TASK DETAILS —
Search the listing below for the string "mesto", then copy every line it appears in.

SOURCE MATERIAL —
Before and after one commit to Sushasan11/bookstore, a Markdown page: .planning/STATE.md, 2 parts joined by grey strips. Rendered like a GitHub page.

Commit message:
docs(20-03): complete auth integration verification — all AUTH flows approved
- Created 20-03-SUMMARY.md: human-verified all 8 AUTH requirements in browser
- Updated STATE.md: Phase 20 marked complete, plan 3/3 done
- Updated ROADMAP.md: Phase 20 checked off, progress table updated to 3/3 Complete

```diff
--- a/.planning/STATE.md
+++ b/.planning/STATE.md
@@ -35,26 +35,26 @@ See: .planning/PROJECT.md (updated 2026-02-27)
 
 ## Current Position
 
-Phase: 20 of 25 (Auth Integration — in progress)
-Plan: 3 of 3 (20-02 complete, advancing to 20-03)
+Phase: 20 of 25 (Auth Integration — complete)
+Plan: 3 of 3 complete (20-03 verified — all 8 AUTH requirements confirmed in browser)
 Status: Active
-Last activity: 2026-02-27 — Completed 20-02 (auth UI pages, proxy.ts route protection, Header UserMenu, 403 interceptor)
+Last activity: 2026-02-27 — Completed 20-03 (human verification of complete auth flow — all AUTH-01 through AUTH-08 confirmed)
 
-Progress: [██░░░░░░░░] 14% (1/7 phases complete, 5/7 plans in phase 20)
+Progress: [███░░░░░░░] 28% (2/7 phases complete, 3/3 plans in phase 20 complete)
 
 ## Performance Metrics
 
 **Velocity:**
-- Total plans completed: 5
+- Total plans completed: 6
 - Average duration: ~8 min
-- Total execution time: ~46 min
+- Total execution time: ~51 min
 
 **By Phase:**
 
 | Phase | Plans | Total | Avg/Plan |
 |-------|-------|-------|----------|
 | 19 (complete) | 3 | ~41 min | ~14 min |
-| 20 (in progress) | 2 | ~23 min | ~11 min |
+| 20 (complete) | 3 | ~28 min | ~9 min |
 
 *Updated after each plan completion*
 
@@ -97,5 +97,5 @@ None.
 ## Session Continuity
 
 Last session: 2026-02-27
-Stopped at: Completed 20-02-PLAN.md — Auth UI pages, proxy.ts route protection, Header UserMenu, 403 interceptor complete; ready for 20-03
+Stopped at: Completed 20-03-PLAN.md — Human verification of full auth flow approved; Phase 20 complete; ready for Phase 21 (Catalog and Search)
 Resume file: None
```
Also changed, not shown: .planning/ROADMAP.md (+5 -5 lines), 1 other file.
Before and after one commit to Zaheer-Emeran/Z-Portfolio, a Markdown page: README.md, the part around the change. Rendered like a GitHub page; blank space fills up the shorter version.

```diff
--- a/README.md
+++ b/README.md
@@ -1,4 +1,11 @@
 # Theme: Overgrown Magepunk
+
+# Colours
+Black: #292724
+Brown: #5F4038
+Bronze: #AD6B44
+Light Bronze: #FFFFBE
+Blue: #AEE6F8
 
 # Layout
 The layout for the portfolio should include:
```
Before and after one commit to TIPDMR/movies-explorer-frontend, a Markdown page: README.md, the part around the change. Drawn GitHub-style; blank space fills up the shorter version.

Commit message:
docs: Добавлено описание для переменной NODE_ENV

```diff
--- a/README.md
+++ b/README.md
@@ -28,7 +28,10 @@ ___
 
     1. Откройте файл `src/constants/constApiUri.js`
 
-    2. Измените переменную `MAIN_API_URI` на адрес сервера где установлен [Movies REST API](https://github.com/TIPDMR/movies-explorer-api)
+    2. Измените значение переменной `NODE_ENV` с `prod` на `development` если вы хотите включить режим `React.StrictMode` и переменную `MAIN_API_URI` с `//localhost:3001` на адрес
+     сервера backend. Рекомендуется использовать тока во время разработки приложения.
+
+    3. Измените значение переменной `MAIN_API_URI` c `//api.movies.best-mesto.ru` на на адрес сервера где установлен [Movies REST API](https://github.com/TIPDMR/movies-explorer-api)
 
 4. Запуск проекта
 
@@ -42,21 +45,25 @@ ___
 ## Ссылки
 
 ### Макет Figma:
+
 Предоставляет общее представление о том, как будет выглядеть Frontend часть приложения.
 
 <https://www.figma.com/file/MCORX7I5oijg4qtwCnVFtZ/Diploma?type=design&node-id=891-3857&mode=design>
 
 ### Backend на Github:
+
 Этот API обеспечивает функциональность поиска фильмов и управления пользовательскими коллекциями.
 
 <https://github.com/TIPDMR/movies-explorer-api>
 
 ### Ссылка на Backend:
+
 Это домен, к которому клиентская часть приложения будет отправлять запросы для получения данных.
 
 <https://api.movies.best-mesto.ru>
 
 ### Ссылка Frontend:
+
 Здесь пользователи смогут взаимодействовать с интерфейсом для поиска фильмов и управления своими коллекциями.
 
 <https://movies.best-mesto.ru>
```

SOLUTION TO THIS EXERCISE —
+    3. Измените значение переменной `MAIN_API_URI` c `//api.movies.best-mesto.ru` на на адрес сервера где установлен [Movies REST API](https://github.com/TIPDMR/movies-explorer-api)
 <https://api.movies.best-mesto.ru>
 <https://movies.best-mesto.ru>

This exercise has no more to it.